This also translates into Ryukishi’s better handling of the “repeated scenario” concept, since Umineko also features the same set of characters and same world each time eight times. Yet in Umineko, Ryukishi introduces the “meta” elements much sooner, in episode two of Umineko instead of in the “Answer arc” as he did with Higurashi. As a whole, this helps to better integrate the meta elements into the story, making them feel more like a part of the whole rather than something tacked on like they sometimes felt in Higurashi.
Because Ryukishi introduced them a lot earlier, he also had time to develop them much further and in much more depth in Umineko than he did with Higurashi. Rather than just Hanyuu and Rika, in Umineko we got a massive array of meta characters, not just contributing to the story by being fantastic characters but, crucially, contributing better to the audience’s ability to decipher and solve the mystery. Higurashi presents us with four Question arcs and four Answer arcs, with clues only really being given in the Answer arcs, whereas Umineko contains hints right from the very beginning, because the characters discuss the meta much earlier.
It’s clear that Higurashi and Umineko were influencing forces for one another. Ryukishi was fundamentally satisfied with the things he had pioneered in Higurashi – the repeated worlds concept and the meta elements – yet still saw in them room for improvement. This is why Umineko is, in my opinion, better than Higurashi – but Higurashi is still absolutely fundamental in understanding Umineko better as a whole, as well as being a brilliant story in it’s own right.
Higurashi is really great. And I really wasn’t expecting it to be. The only reason I started it was because after reading Umineko, I was hungry for more Ryukishi. Yet beyond enjoying appreciating how Umineko evolved from Higurashi, I found in it many appealing things that have made me recommend it to countless people since I watched it.
I found in it a great cast of characters, who’s dynamics were not only well-established and fleshed out, but fundamentally interesting and relatable. Keiichi, Mion, Shion, Rika, Satoko and Rena felt like real friends, and because of that I forged a bond with them that I don’t think I’ll be forgetting any time soon.
In addition, the positive mental health message was something I’ve not seen in any other anime, and was something that really hit close to home for me, because of my own personal experiences with mental health. It made me change several elements of my life and my attitude towards my own mental health, which is much more than I can say for any other anime I’ve ever watched.

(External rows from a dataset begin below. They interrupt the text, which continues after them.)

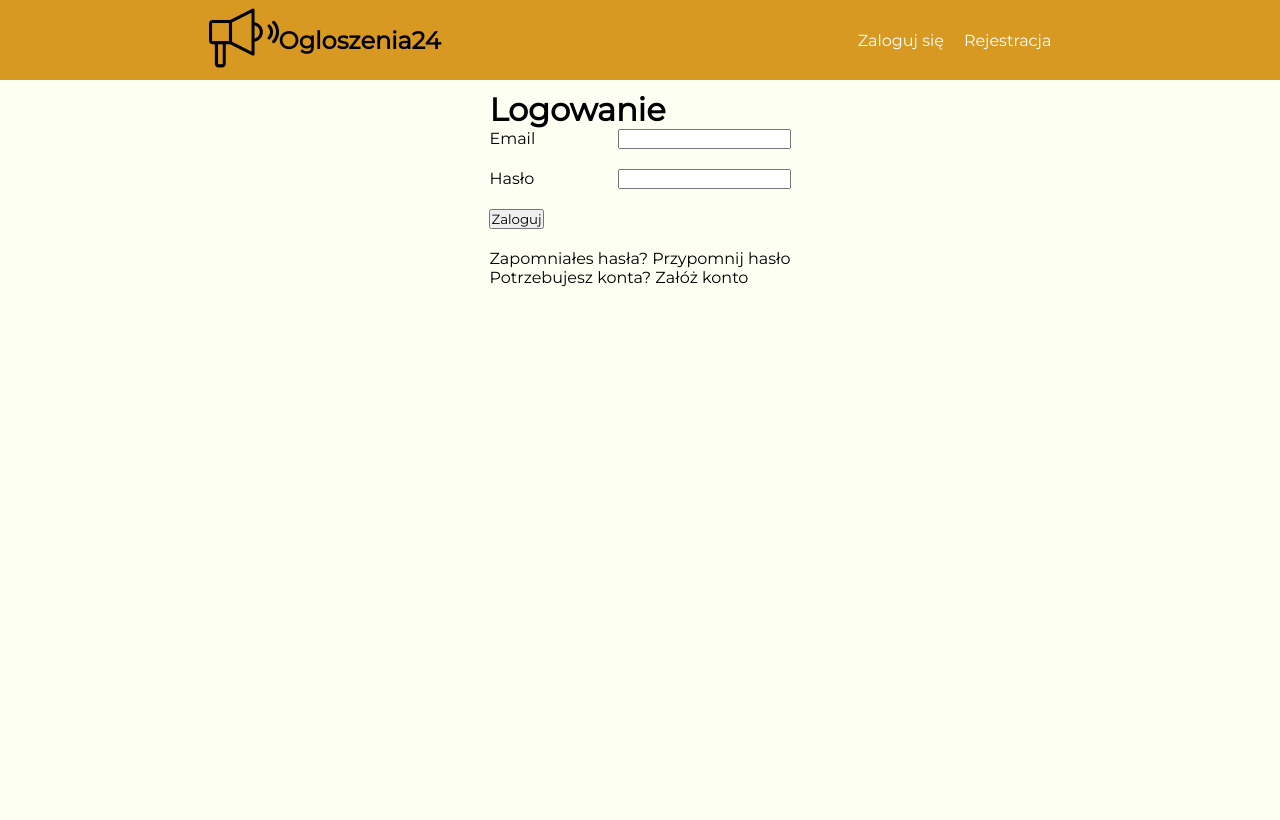
After one commit to chengeling/Ogloszenia24, a Flask app: page /login in a window 1280 px wide. The commit adds this page. Run offline with Flask 2, Linux system fonts and the light colour scheme.

Commit message:
Adding login section

```diff
--- a/Ogloszenia24/__init__.py
+++ b/Ogloszenia24/__init__.py
@@ -1,11 +1,13 @@
 from flask import Flask
 from flask_sqlalchemy import SQLAlchemy
 from flask_login import LoginManager
+from flask_bcrypt import Bcrypt
 
 app = Flask(__name__)
 app.config['SQLALCHEMY_DATABASE_URI'] = 'sqlite:///baza.db'
 app.config['SECRET_KEY'] = '7fd1296cc2172fe50e424c5f71837bc6'
 login_manager = LoginManager(app)
 db = SQLAlchemy(app)
+bcrypt = Bcrypt(app)
 
 from Ogloszenia24 import views
--- a/Ogloszenia24/forms.py
+++ b/Ogloszenia24/forms.py
@@ -10,6 +10,17 @@ class RegistrationForm(FlaskForm):
     confirm_password = StringField("Potwierdź hasło", validators=[DataRequired(), EqualTo('password')])
     submit = SubmitField("Rejestracja")
 
+    def validate_username(self, username):
+        user = User.query.filter_by(username=username.data).first()
+        if user:
+            raise ValidationError('Podana nazwa użytkownika jest zajęta. Spróbuj ponownie')
+
+    def validate_email(self, email):
+        user = User.query.filter_by(email=email.data).first()
+        if user:
+            raise ValidationError('Podany adres email jest zajęty. Spróbuj ponownie')
+
+
 class LoginForm(FlaskForm):
     email = StringField('Email', validators=[DataRequired(), Email()])
     password = StringField('Hasło', validators=[DataRequired()])
--- a/Ogloszenia24/templates/layout.html
+++ b/Ogloszenia24/templates/layout.html
@@ -16,12 +16,21 @@
     </div>
     <div class="nav-list">
       <ul>
-        <a href="#"><li>Zaloguj się</li></a>
+        <a href="{{ url_for('login')}}"><li>Zaloguj się</li></a>
         <a href="{{ url_for('register')}}"><li>Rejestracja</li></a>
       </ul>
     </div>
   </nav>
   <main>
+    {% with messages = get_flashed_messages() %}
+      {% if messages %}
+        <ul class=flashes>
+          {% for message in messages %}
+            <li>{{ message }}</li>
+          {% endfor %}
+        </ul>
+    {% endif %}
+    {% endwith %}
     {% block content %}
     {% endblock %}
   </main>
--- /dev/null
+++ b/Ogloszenia24/templates/login.html
@@ -0,0 +1,42 @@
+{% extends "layout.html" %}
+{% block content %}
+  <div class="content-section">
+    <h1>Logowanie</h1>
+    <form action=""method='POST'>
+      {{ form.hidden_tag() }}
+        <div class="form-group">
+          <div class='label'>
+            {{ form.email.label() }}
+          </div>
+          <div class='input-field'>
+            {{ form.email(class='input')}}
+          </div>
+          {% if form.email.errors %}
+            {% for error in form.email.errors %}
+              <span>  {{ error }}</span>
+            {% endfor %}
+          {% endif %}
+        </div>
+        <div class="form-group">
+          <div class='label'>
+            {{ form.password.label(class='label') }}
+          </div>
+          <div class='input-field'>
+            {{ form.password(class='input')}}
+          </div>
+          {% if form.password.errors %}
+            {% for error in form.password.errors %}
+              <span> {{ error }}</span>
+            {% endfor %}
+          {% endif %}
+        </div>
+        <div class="form-group">
+          {{ form.submit(id='submitbtn') }}
+        </div>
+    </form>
+    <div>
+      <p>Zapomniałes hasła? <a href="{{ url_for('login')  }}" class="log-in">Przypomnij hasło</a></p>
+      <p>Potrzebujesz konta? <a href="{{ url_for('register')  }}" class="log-in">Załóż konto</a> </p>
+    </div>
+  </div>
+{% endblock %}
--- a/Ogloszenia24/views.py
+++ b/Ogloszenia24/views.py
@@ -1,19 +1,33 @@
-from Ogloszenia24 import app, db
+from Ogloszenia24 import app, db, bcrypt
 from Ogloszenia24.models import User, Advert
 from flask import render_template, url_for, flash, redirect
 from Ogloszenia24.forms import RegistrationForm, LoginForm, AdvertForm
+from flask_login import login_user, current_user, logout_user, login_required
 
 @app.route('/')
 def home():
     return render_template('home.html')
 
-@app.route('/rejestracja')
+@app.route('/rejestracja', methods=['GET', 'POST'])
 def register():
     form = RegistrationForm()
-    if form.validate_on_submit:
-        user = User(username=form.username.data, password=form.password.data, email=form.email.data)
+    if form.validate_on_submit():
+        hashed_password = bcrypt.generate_password_hash(form.password.data).decode('utf-8')
+        user = User(username=form.username.data, password = hashed_password, email=form.email.data)
         db.session.add(user)
         db.session.commit()
         flash("Utworzono nowe konto!")
-        redirect (url_for('home'))
+        return redirect(url_for('home'))
     return render_template('register.html', form=form)
+
+@app.route('/login', methods=['GET', 'POST'])
+def login():
+    if current_user.is_authenticated:
+        return redirect(url_for('home'))
+    form = LoginForm()
+    if form.validate_on_submit():
+        user = User.query.filter_by(email = form.email.data).first()
+        if user and bcrypt.check_password_hash(user.password, form.password.data):
+            login_user(user)
+            return redirect(url_for('home'))
+    return render_template('login.html', form=form)
```
Also changed, not shown: Ogloszenia24/models.py (+6 -1 lines), Ogloszenia24/templates/register.html (+4 -4 lines), Ogloszenia24/baza.db.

Furthermore, I was pleasantly surprised as to how well the horror works in Higurashi, despite having been spoiled back in the day as to some of the major horror moments. It relies heavily on it’s excellent cast dynamics to put forward a really effective psychological horror story, which had me on the edge of my seat many times.
Therefore, even though you may have your preconceptions about the series I thoroughly recommend you go and check it out. I wasn’t able to mention this here, but I do think it’s best to watch/read the series before going on to read Umineko (not watch, you’ll notice I didn’t write that and that’s because the Umineko anime is terrible). I was able to overcome my personal preconceptions surrounding the series, and was able to thoroughly able to enjoy it – so I think you could too.